#### EXERCISE PROMPT
Line filter on the word "article": copy each matching line from the entries.

[Records from a collection]
◇ ◇ ◇ ◇

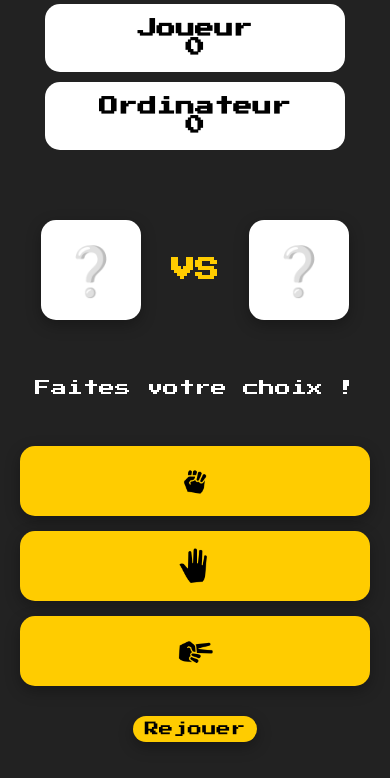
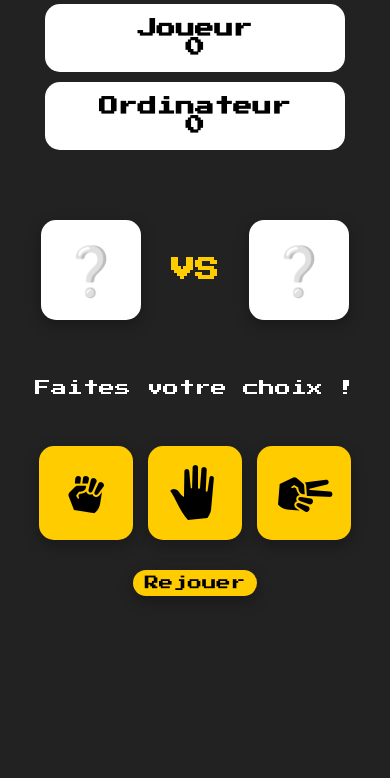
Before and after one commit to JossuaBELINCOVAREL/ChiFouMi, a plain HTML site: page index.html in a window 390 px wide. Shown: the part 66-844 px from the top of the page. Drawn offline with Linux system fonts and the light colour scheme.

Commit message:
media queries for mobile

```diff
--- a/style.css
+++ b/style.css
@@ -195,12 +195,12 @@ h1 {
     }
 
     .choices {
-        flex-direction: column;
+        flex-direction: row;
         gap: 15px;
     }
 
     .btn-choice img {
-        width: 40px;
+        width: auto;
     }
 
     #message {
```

◇ ◇ ◇ ◇

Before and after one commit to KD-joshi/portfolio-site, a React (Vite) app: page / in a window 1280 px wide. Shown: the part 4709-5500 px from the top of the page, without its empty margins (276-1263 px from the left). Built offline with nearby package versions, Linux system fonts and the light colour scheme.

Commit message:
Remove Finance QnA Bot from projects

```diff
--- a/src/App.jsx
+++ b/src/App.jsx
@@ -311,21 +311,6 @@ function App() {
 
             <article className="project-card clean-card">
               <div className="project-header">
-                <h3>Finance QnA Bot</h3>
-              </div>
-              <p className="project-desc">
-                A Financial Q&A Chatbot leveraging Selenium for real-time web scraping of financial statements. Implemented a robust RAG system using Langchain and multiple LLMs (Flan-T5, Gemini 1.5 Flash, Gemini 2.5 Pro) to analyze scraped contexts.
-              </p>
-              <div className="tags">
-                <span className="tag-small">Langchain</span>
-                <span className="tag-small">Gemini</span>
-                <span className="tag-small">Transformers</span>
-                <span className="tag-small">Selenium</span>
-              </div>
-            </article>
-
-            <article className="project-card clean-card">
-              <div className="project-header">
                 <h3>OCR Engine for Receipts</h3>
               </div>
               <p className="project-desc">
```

◇ ◇ ◇ ◇

#### ANSWER AREA
             <article className="project-card clean-card">
-            </article>
-            <article className="project-card clean-card">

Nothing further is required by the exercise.